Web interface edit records
'''

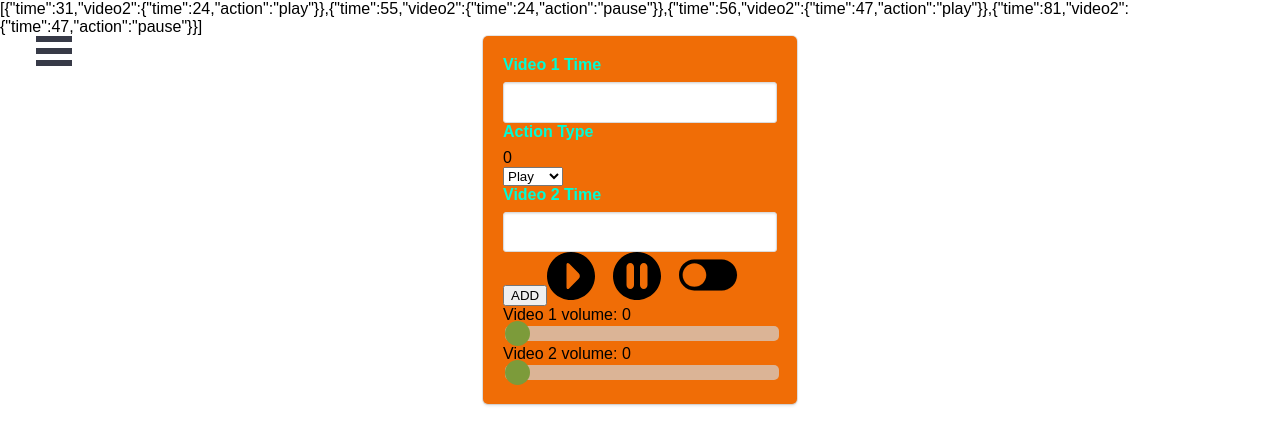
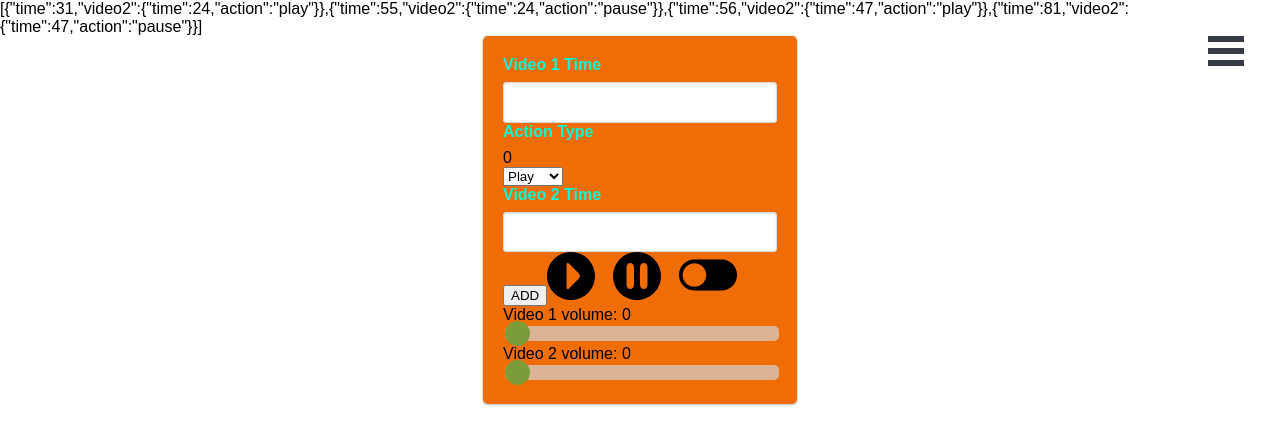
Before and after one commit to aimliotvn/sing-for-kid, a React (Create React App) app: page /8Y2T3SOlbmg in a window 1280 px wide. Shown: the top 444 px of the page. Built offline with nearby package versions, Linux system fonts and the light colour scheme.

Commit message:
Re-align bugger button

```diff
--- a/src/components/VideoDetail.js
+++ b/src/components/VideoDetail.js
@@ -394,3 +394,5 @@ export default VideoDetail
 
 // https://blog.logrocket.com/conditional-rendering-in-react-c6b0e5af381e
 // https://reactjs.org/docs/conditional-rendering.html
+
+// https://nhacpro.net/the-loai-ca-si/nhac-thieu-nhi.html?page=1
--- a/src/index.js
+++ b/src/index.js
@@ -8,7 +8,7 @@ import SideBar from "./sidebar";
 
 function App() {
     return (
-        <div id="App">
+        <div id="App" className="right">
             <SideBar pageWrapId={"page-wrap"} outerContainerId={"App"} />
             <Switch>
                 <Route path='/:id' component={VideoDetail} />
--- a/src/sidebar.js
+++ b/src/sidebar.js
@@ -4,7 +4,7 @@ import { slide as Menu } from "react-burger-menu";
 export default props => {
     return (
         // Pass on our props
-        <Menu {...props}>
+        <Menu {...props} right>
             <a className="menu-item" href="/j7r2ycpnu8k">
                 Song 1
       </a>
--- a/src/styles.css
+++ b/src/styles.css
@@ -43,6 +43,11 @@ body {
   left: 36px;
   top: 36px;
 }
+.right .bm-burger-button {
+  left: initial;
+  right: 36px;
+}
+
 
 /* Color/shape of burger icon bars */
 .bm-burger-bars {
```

'''

◆ Exercise details: Lines above that contain the string "html" make up the answer.

◆ Exercise output:
 // https://reactjs.org/docs/conditional-rendering.html
+// https://nhacpro.net/the-loai-ca-si/nhac-thieu-nhi.html?page=1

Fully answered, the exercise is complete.